Return the records in full, with every character preserved.

[THE INPUT — start]

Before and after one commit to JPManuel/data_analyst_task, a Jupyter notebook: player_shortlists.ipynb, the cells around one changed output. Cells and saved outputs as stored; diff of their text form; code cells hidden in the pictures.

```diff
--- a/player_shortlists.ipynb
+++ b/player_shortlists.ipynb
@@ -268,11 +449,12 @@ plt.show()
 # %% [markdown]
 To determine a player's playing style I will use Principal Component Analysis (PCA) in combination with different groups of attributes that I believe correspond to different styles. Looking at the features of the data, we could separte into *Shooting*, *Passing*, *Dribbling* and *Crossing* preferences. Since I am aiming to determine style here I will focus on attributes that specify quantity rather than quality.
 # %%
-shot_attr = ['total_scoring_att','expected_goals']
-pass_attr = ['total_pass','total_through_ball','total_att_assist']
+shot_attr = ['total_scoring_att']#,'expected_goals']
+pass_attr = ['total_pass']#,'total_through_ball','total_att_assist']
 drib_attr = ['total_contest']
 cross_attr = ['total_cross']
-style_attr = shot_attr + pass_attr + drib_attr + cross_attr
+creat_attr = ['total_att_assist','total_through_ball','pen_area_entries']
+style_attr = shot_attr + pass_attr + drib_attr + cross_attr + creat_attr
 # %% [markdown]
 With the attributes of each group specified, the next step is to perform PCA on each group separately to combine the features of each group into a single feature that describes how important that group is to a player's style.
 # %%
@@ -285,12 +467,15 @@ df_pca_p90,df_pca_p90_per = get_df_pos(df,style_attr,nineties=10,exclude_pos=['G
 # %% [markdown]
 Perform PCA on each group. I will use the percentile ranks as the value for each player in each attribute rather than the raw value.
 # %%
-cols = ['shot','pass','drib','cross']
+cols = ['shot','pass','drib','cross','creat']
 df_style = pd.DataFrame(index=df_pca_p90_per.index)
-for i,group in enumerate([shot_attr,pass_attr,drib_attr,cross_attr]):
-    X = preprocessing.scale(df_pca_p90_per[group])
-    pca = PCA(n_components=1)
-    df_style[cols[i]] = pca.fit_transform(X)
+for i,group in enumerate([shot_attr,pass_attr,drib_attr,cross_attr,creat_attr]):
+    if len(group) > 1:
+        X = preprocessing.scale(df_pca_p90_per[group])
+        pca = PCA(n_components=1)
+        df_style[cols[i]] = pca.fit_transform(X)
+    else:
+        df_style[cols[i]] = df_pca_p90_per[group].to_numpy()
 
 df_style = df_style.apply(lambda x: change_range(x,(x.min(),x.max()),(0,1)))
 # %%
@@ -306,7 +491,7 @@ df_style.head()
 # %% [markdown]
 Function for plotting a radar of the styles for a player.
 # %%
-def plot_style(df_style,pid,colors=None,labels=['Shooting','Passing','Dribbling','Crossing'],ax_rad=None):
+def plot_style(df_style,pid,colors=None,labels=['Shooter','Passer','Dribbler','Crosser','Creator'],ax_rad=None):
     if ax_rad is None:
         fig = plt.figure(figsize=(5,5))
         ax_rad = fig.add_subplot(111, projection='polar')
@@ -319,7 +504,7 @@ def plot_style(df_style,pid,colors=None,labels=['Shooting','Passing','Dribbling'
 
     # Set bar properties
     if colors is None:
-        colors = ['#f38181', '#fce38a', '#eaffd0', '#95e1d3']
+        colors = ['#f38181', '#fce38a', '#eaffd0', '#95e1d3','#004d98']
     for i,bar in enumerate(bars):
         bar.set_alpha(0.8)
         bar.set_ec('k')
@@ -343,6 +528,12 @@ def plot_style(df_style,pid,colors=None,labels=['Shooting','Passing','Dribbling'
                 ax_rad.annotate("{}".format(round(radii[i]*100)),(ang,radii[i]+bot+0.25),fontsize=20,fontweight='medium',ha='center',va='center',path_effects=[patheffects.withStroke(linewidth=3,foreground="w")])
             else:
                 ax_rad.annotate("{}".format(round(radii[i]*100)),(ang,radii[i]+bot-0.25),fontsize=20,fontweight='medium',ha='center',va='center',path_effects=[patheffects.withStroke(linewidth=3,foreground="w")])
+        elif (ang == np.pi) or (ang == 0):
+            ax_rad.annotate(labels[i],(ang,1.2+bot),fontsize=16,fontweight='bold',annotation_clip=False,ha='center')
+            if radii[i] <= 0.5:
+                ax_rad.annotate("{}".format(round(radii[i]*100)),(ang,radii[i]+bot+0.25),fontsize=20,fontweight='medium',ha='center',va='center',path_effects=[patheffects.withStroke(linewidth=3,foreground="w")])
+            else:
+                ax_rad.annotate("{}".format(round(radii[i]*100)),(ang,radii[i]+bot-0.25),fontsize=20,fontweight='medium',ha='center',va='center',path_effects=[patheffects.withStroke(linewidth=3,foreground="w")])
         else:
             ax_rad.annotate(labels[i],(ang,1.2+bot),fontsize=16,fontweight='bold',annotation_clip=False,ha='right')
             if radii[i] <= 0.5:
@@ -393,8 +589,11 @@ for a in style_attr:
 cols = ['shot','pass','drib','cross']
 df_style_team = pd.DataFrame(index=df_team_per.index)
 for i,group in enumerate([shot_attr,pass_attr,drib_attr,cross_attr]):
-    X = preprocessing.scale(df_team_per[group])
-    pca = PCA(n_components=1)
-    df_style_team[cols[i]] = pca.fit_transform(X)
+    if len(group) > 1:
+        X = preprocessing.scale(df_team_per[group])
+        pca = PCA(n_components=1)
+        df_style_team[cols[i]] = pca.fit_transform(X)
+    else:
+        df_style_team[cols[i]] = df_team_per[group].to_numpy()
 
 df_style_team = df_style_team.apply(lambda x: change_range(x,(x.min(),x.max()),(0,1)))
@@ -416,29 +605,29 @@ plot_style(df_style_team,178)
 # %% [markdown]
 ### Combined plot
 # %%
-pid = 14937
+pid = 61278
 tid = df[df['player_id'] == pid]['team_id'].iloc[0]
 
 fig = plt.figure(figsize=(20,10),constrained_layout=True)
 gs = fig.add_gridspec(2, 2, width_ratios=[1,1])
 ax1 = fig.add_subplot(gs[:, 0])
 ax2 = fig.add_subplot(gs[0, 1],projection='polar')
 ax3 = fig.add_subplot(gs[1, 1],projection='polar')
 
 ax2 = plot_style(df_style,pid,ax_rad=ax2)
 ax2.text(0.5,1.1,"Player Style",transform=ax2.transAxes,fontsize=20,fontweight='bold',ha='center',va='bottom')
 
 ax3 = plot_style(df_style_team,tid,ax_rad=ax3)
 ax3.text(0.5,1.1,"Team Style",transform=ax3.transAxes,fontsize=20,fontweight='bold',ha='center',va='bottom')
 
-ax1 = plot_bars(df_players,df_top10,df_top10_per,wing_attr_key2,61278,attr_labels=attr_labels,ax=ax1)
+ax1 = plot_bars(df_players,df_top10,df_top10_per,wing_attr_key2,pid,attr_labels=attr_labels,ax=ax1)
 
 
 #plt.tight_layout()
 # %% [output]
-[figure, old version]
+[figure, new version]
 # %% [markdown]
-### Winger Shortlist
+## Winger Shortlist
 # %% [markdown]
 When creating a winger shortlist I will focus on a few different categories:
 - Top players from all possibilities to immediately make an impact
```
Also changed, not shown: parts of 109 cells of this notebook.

[THE INPUT — finish]

◆ RESPONSE AREA ◆
Before and after one commit to JPManuel/data_analyst_task, a Jupyter notebook: player_shortlists.ipynb, the cells around one changed output. Cells and saved outputs as stored; diff of their text form; code cells hidden in the pictures.

```diff
--- a/player_shortlists.ipynb
+++ b/player_shortlists.ipynb
@@ -268,11 +449,12 @@ plt.show()
 # %% [markdown]
 To determine a player's playing style I will use Principal Component Analysis (PCA) in combination with different groups of attributes that I believe correspond to different styles. Looking at the features of the data, we could separte into *Shooting*, *Passing*, *Dribbling* and *Crossing* preferences. Since I am aiming to determine style here I will focus on attributes that specify quantity rather than quality.
 # %%
-shot_attr = ['total_scoring_att','expected_goals']
-pass_attr = ['total_pass','total_through_ball','total_att_assist']
+shot_attr = ['total_scoring_att']#,'expected_goals']
+pass_attr = ['total_pass']#,'total_through_ball','total_att_assist']
 drib_attr = ['total_contest']
 cross_attr = ['total_cross']
-style_attr = shot_attr + pass_attr + drib_attr + cross_attr
+creat_attr = ['total_att_assist','total_through_ball','pen_area_entries']
+style_attr = shot_attr + pass_attr + drib_attr + cross_attr + creat_attr
 # %% [markdown]
 With the attributes of each group specified, the next step is to perform PCA on each group separately to combine the features of each group into a single feature that describes how important that group is to a player's style.
 # %%
@@ -285,12 +467,15 @@ df_pca_p90,df_pca_p90_per = get_df_pos(df,style_attr,nineties=10,exclude_pos=['G
 # %% [markdown]
 Perform PCA on each group. I will use the percentile ranks as the value for each player in each attribute rather than the raw value.
 # %%
-cols = ['shot','pass','drib','cross']
+cols = ['shot','pass','drib','cross','creat']
 df_style = pd.DataFrame(index=df_pca_p90_per.index)
-for i,group in enumerate([shot_attr,pass_attr,drib_attr,cross_attr]):
-    X = preprocessing.scale(df_pca_p90_per[group])
-    pca = PCA(n_components=1)
-    df_style[cols[i]] = pca.fit_transform(X)
+for i,group in enumerate([shot_attr,pass_attr,drib_attr,cross_attr,creat_attr]):
+    if len(group) > 1:
+        X = preprocessing.scale(df_pca_p90_per[group])
+        pca = PCA(n_components=1)
+        df_style[cols[i]] = pca.fit_transform(X)
+    else:
+        df_style[cols[i]] = df_pca_p90_per[group].to_numpy()
 
 df_style = df_style.apply(lambda x: change_range(x,(x.min(),x.max()),(0,1)))
 # %%
@@ -306,7 +491,7 @@ df_style.head()
 # %% [markdown]
 Function for plotting a radar of the styles for a player.
 # %%
-def plot_style(df_style,pid,colors=None,labels=['Shooting','Passing','Dribbling','Crossing'],ax_rad=None):
+def plot_style(df_style,pid,colors=None,labels=['Shooter','Passer','Dribbler','Crosser','Creator'],ax_rad=None):
     if ax_rad is None:
         fig = plt.figure(figsize=(5,5))
         ax_rad = fig.add_subplot(111, projection='polar')
@@ -319,7 +504,7 @@ def plot_style(df_style,pid,colors=None,labels=['Shooting','Passing','Dribbling'
 
     # Set bar properties
     if colors is None:
-        colors = ['#f38181', '#fce38a', '#eaffd0', '#95e1d3']
+        colors = ['#f38181', '#fce38a', '#eaffd0', '#95e1d3','#004d98']
     for i,bar in enumerate(bars):
         bar.set_alpha(0.8)
         bar.set_ec('k')
@@ -343,6 +528,12 @@ def plot_style(df_style,pid,colors=None,labels=['Shooting','Passing','Dribbling'
                 ax_rad.annotate("{}".format(round(radii[i]*100)),(ang,radii[i]+bot+0.25),fontsize=20,fontweight='medium',ha='center',va='center',path_effects=[patheffects.withStroke(linewidth=3,foreground="w")])
             else:
                 ax_rad.annotate("{}".format(round(radii[i]*100)),(ang,radii[i]+bot-0.25),fontsize=20,fontweight='medium',ha='center',va='center',path_effects=[patheffects.withStroke(linewidth=3,foreground="w")])
+        elif (ang == np.pi) or (ang == 0):
+            ax_rad.annotate(labels[i],(ang,1.2+bot),fontsize=16,fontweight='bold',annotation_clip=False,ha='center')
+            if radii[i] <= 0.5:
+                ax_rad.annotate("{}".format(round(radii[i]*100)),(ang,radii[i]+bot+0.25),fontsize=20,fontweight='medium',ha='center',va='center',path_effects=[patheffects.withStroke(linewidth=3,foreground="w")])
+            else:
+                ax_rad.annotate("{}".format(round(radii[i]*100)),(ang,radii[i]+bot-0.25),fontsize=20,fontweight='medium',ha='center',va='center',path_effects=[patheffects.withStroke(linewidth=3,foreground="w")])
         else:
             ax_rad.annotate(labels[i],(ang,1.2+bot),fontsize=16,fontweight='bold',annotation_clip=False,ha='right')
             if radii[i] <= 0.5:
@@ -393,8 +589,11 @@ for a in style_attr:
 cols = ['shot','pass','drib','cross']
 df_style_team = pd.DataFrame(index=df_team_per.index)
 for i,group in enumerate([shot_attr,pass_attr,drib_attr,cross_attr]):
-    X = preprocessing.scale(df_team_per[group])
-    pca = PCA(n_components=1)
-    df_style_team[cols[i]] = pca.fit_transform(X)
+    if len(group) > 1:
+        X = preprocessing.scale(df_team_per[group])
+        pca = PCA(n_components=1)
+        df_style_team[cols[i]] = pca.fit_transform(X)
+    else:
+        df_style_team[cols[i]] = df_team_per[group].to_numpy()
 
 df_style_team = df_style_team.apply(lambda x: change_range(x,(x.min(),x.max()),(0,1)))
@@ -416,29 +605,29 @@ plot_style(df_style_team,178)
 # %% [markdown]
 ### Combined plot
 # %%
-pid = 14937
+pid = 61278
 tid = df[df['player_id'] == pid]['team_id'].iloc[0]
 
 fig = plt.figure(figsize=(20,10),constrained_layout=True)
 gs = fig.add_gridspec(2, 2, width_ratios=[1,1])
 ax1 = fig.add_subplot(gs[:, 0])
 ax2 = fig.add_subplot(gs[0, 1],projection='polar')
 ax3 = fig.add_subplot(gs[1, 1],projection='polar')
 
 ax2 = plot_style(df_style,pid,ax_rad=ax2)
 ax2.text(0.5,1.1,"Player Style",transform=ax2.transAxes,fontsize=20,fontweight='bold',ha='center',va='bottom')
 
 ax3 = plot_style(df_style_team,tid,ax_rad=ax3)
 ax3.text(0.5,1.1,"Team Style",transform=ax3.transAxes,fontsize=20,fontweight='bold',ha='center',va='bottom')
 
-ax1 = plot_bars(df_players,df_top10,df_top10_per,wing_attr_key2,61278,attr_labels=attr_labels,ax=ax1)
+ax1 = plot_bars(df_players,df_top10,df_top10_per,wing_attr_key2,pid,attr_labels=attr_labels,ax=ax1)
 
 
 #plt.tight_layout()
 # %% [output]
-[figure, old version]
+[figure, new version]
 # %% [markdown]
-### Winger Shortlist
+## Winger Shortlist
 # %% [markdown]
 When creating a winger shortlist I will focus on a few different categories:
 - Top players from all possibilities to immediately make an impact
```
Also changed, not shown: parts of 109 cells of this notebook.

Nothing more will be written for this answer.